In 1964 Dr. George Goodheart was working on one of his patients who had a chronic shoulder problem. He examined the muscle that was responsible and with a little work it seemed to magically respond. Dr. Goodheart found that the patient’s inhibited (weak) muscle could be turned back on instantly if he knew what the cause of the problem was. This helped him to pinpoint the cause of the dysfunction and to bring about quick healing the toughest musculoskeletal problems. This was the birth of Applied Kinesiology (AK).
Later Dr. Goodheart additionally learned that a facilitated (strong) muscles can also be used as an indicator. This is done by seeing what may temporarily weaken it. Fortunately this added another level to the possibilities for diagnosis and was a game changer. We now have more ways to investigate deeper, underlying health problems of all types quickly and efficiently.
The original muscle testing method
Ok, maybe not original because there are records in ancient Egyptian Papyrus Ebers that date back to 1500 BC about muscles being related to energy meridians. So it seems that muscle testing may of been known in ancient times. Since Dr. Goodheart stumbled upon this phenomenon in 1964, many others have taken the idea of using a muscle test to get information about what is going on with the body. What sets AK and many of the other methods apart is the base of knowledge that has been accumulated. The basic AK program is developed as a post doctorate course. It is designed to apply what a health care professional has learned in school to muscle testing.

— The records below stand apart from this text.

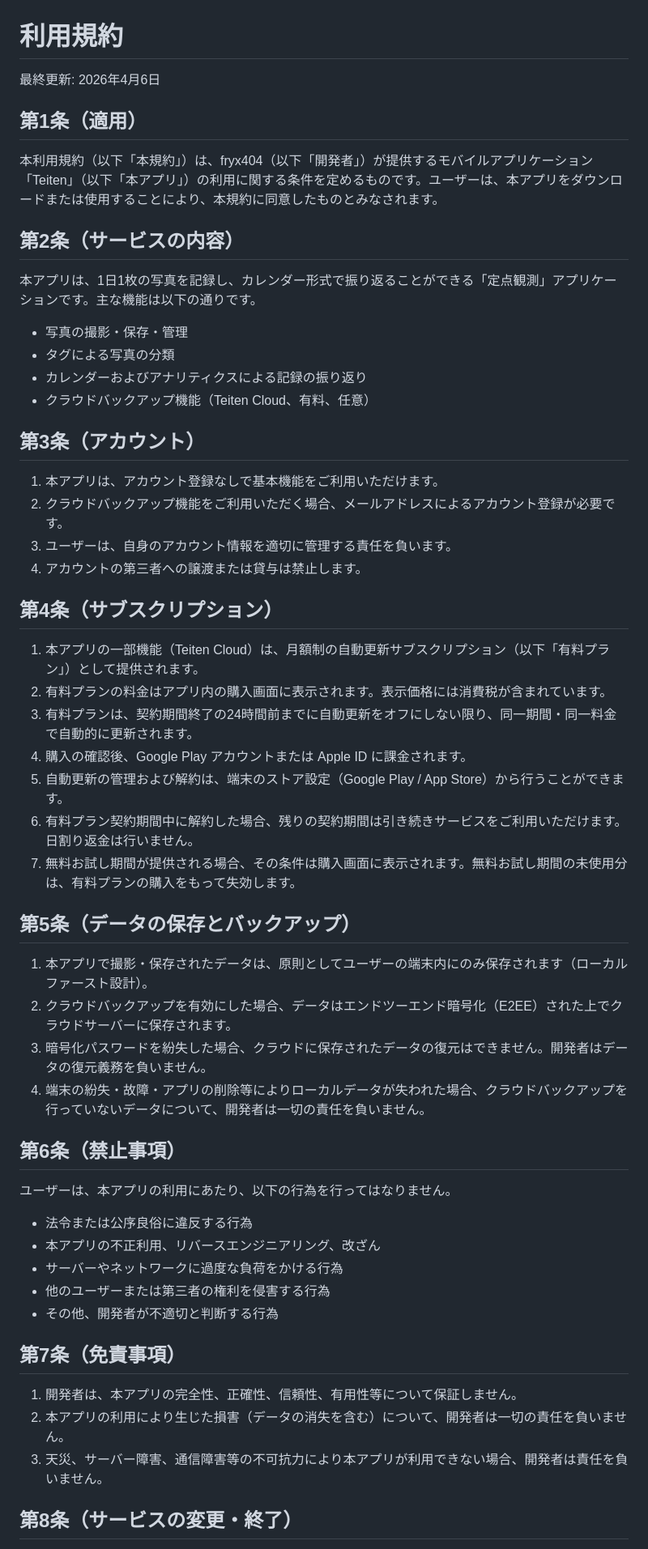
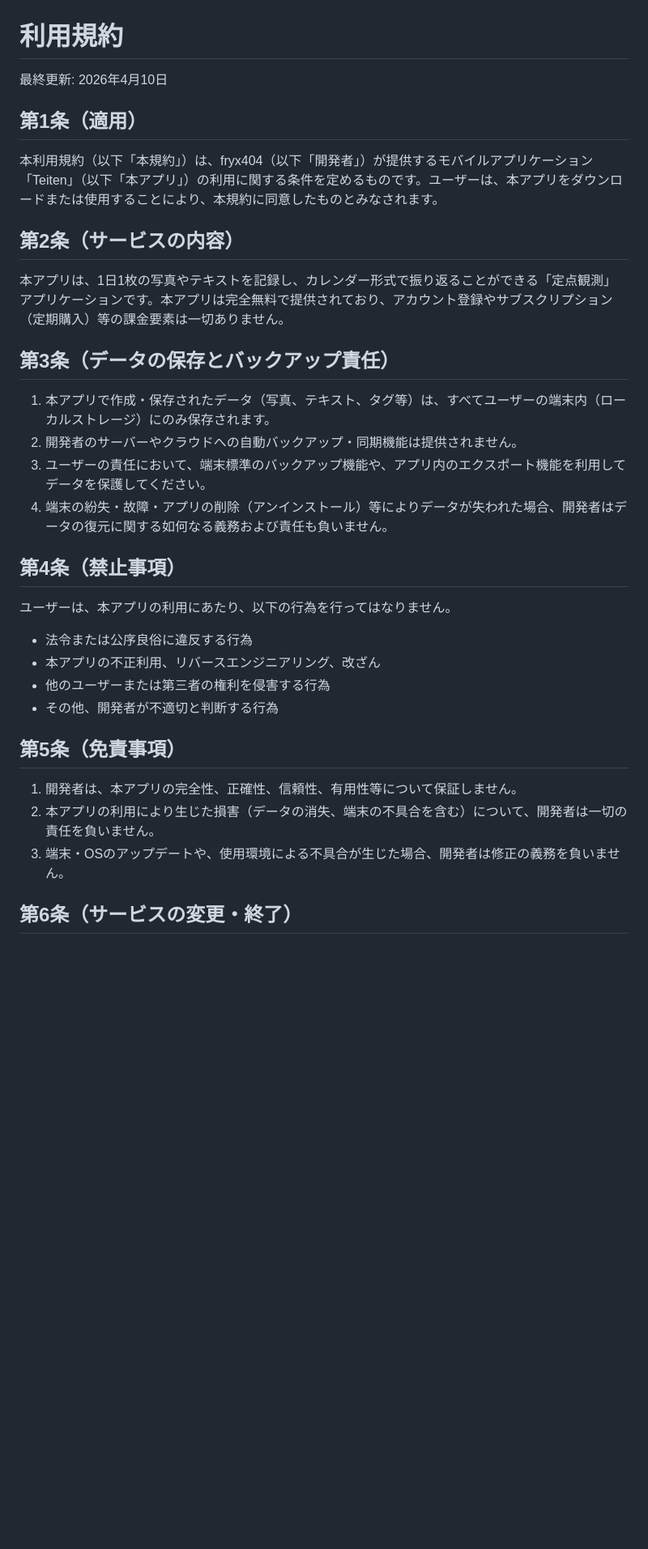
Before and after one commit to fryx404/teiten, a Markdown page: legal/terms.md, the part around one of its changes. Shown at 81% size. Rendered like a GitHub page; blank space fills up the shorter version.

```diff
--- a/legal/terms.md
+++ b/legal/terms.md
@@ -1,6 +1,6 @@
 # 利用規約
 
-最終更新: 2026年4月6日
+最終更新: 2026年4月10日
 
 ## 第1条（適用）
 
@@ -8,52 +8,29 @@
 
 ## 第2条（サービスの内容）
 
-本アプリは、1日1枚の写真を記録し、カレンダー形式で振り返ることができる「定点観測」アプリケーションです。主な機能は以下の通りです。
+本アプリは、1日1枚の写真やテキストを記録し、カレンダー形式で振り返ることができる「定点観測」アプリケーションです。本アプリは完全無料で提供されており、アカウント登録やサブスクリプション（定期購入）等の課金要素は一切ありません。
 
-- 写真の撮影・保存・管理
-- タグによる写真の分類
-- カレンダーおよびアナリティクスによる記録の振り返り
-- クラウドバックアップ機能（Teiten Cloud、有料、任意）
+## 第3条（データの保存とバックアップ責任）
 
-## 第3条（アカウント）
+1. 本アプリで作成・保存されたデータ（写真、テキスト、タグ等）は、すべてユーザーの端末内（ローカルストレージ）にのみ保存されます。
+2. 開発者のサーバーやクラウドへの自動バックアップ・同期機能は提供されません。
+3. ユーザーの責任において、端末標準のバックアップ機能や、アプリ内のエクスポート機能を利用してデータを保護してください。
+4. 端末の紛失・故障・アプリの削除（アンインストール）等によりデータが失われた場合、開発者はデータの復元に関する如何なる義務および責任も負いません。
 
-1. 本アプリは、アカウント登録なしで基本機能をご利用いただけます。
-2. クラウドバックアップ機能をご利用いただく場合、メールアドレスによるアカウント登録が必要です。
-3. ユーザーは、自身のアカウント情報を適切に管理する責任を負います。
-4. アカウントの第三者への譲渡または貸与は禁止します。
-
-## 第4条（サブスクリプション）
-
-1. 本アプリの一部機能（Teiten Cloud）は、月額制の自動更新サブスクリプション（以下「有料プラン」）として提供されます。
-2. 有料プランの料金はアプリ内の購入画面に表示されます。表示価格には消費税が含まれています。
-3. 有料プランは、契約期間終了の24時間前までに自動更新をオフにしない限り、同一期間・同一料金で自動的に更新されます。
-4. 購入の確認後、Google Play アカウントまたは Apple ID に課金されます。
-5. 自動更新の管理および解約は、端末のストア設定（Google Play / App Store）から行うことができます。
-6. 有料プラン契約期間中に解約した場合、残りの契約期間は引き続きサービスをご利用いただけます。日割り返金は行いません。
-7. 無料お試し期間が提供される場合、その条件は購入画面に表示されます。無料お試し期間の未使用分は、有料プランの購入をもって失効します。
-
-## 第5条（データの保存とバックアップ）
-
-1. 本アプリで撮影・保存されたデータは、原則としてユーザーの端末内にのみ保存されます（ローカルファースト設計）。
-2. クラウドバックアップを有効にした場合、データはエンドツーエンド暗号化（E2EE）された上でクラウドサーバーに保存されます。
-3. 暗号化パスワードを紛失した場合、クラウドに保存されたデータの復元はできません。開発者はデータの復元義務を負いません。
-4. 端末の紛失・故障・アプリの削除等によりローカルデータが失われた場合、クラウドバックアップを行っていないデータについて、開発者は一切の責任を負いません。
-
-## 第6条（禁止事項）
+## 第4条（禁止事項）
 
 ユーザーは、本アプリの利用にあたり、以下の行為を行ってはなりません。
 
 - 法令または公序良俗に違反する行為
 - 本アプリの不正利用、リバースエンジニアリング、改ざん
-- サーバーやネットワークに過度な負荷をかける行為
 - 他のユーザーまたは第三者の権利を侵害する行為
 - その他、開発者が不適切と判断する行為
 
-## 第7条（免責事項）
+## 第5条（免責事項）
 
 1. 開発者は、本アプリの完全性、正確性、信頼性、有用性等について保証しません。
-2. 本アプリの利用により生じた損害（データの消失を含む）について、開発者は一切の責任を負いません。
-3. 天災、サーバー障害、通信障害等の不可抗力により本アプリが利用できない場合、開発者は責任を負いません。
+2. 本アプリの利用により生じた損害（データの消失、端末の不具合を含む）について、開発者は一切の責任を負いません。
+3. 端末・OSのアップデートや、使用環境による不具合が生じた場合、開発者は修正の義務を負いません。
 
-## 第8条（サービスの変更・終了）
+## 第6条（サービスの変更・終了）
 
```
Also changed, not shown: other parts of legal/terms.md (+6 -6 lines), legal/privacy-policy.md (+24 -81 lines), legal/tokushoho.md (deleted, +0 -18 lines).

Applied kinesiology has taken information from many different heath disciplines. This body of knowledge is taught through the International College of Applied Kinesiology. With many different points of view on health being taught with muscle testing, a holistic approach toward a patient’s health is achieved.
For more information about learning Applied Kinesiology, click here.